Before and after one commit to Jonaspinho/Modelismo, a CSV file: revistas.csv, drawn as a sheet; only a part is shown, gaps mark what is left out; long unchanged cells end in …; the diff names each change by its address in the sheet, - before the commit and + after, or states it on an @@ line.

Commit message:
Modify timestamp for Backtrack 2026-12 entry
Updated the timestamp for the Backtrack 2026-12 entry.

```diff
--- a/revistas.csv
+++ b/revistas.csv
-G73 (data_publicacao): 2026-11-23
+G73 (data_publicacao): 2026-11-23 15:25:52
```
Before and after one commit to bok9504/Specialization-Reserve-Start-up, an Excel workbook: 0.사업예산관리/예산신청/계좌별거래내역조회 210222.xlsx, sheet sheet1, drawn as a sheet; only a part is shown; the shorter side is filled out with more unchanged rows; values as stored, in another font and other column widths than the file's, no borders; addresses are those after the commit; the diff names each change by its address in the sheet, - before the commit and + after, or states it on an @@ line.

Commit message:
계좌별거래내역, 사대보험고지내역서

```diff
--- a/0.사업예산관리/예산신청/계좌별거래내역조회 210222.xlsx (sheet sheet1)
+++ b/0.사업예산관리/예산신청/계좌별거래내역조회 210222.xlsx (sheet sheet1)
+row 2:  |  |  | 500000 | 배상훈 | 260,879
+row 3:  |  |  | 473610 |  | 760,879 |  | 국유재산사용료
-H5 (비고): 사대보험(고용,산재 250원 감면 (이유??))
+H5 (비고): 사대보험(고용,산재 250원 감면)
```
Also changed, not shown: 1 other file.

Work order: Every entry must be repeated exactly; none may be skipped.

Completed exercise:
Before and after one commit to Jonaspinho/Modelismo, a CSV file: revistas.csv, drawn as a sheet; only a part is shown, gaps mark what is left out; long unchanged cells end in …; the diff names each change by its address in the sheet, - before the commit and + after, or states it on an @@ line.

Commit message:
Modify timestamp for Backtrack 2026-12 entry
Updated the timestamp for the Backtrack 2026-12 entry.

```diff
--- a/revistas.csv
+++ b/revistas.csv
-G73 (data_publicacao): 2026-11-23
+G73 (data_publicacao): 2026-11-23 15:25:52
```
Before and after one commit to bok9504/Specialization-Reserve-Start-up, an Excel workbook: 0.사업예산관리/예산신청/계좌별거래내역조회 210222.xlsx, sheet sheet1, drawn as a sheet; only a part is shown; the shorter side is filled out with more unchanged rows; values as stored, in another font and other column widths than the file's, no borders; addresses are those after the commit; the diff names each change by its address in the sheet, - before the commit and + after, or states it on an @@ line.

Commit message:
계좌별거래내역, 사대보험고지내역서

```diff
--- a/0.사업예산관리/예산신청/계좌별거래내역조회 210222.xlsx (sheet sheet1)
+++ b/0.사업예산관리/예산신청/계좌별거래내역조회 210222.xlsx (sheet sheet1)
+row 2:  |  |  | 500000 | 배상훈 | 260,879
+row 3:  |  |  | 473610 |  | 760,879 |  | 국유재산사용료
-H5 (비고): 사대보험(고용,산재 250원 감면 (이유??))
+H5 (비고): 사대보험(고용,산재 250원 감면)
```
Also changed, not shown: 1 other file.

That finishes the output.